### WORK INSTRUCTIONS
Retype all entries exactly, skipping pictures.

[Itemized modification records]
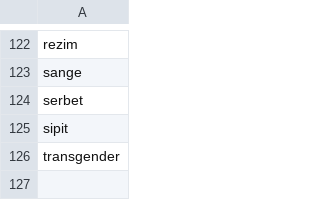
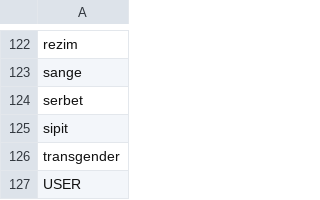
Before and after one commit to faridalrafi/23001042-15-farid-project-gold, a CSV file: abusive.csv, drawn as a sheet; only a part is shown, gaps mark what is left out.

```diff
--- a/abusive.csv
+++ b/abusive.csv
@@ -126 +126,2 @@ sipit
 transgender
+USER
```
Also changed, not shown: 5 other files.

### RESPONSE AREA
Before and after one commit to faridalrafi/23001042-15-farid-project-gold, a CSV file: abusive.csv, drawn as a sheet; only a part is shown, gaps mark what is left out.

```diff
--- a/abusive.csv
+++ b/abusive.csv
@@ -126 +126,2 @@ sipit
 transgender
+USER
```
Also changed, not shown: 5 other files.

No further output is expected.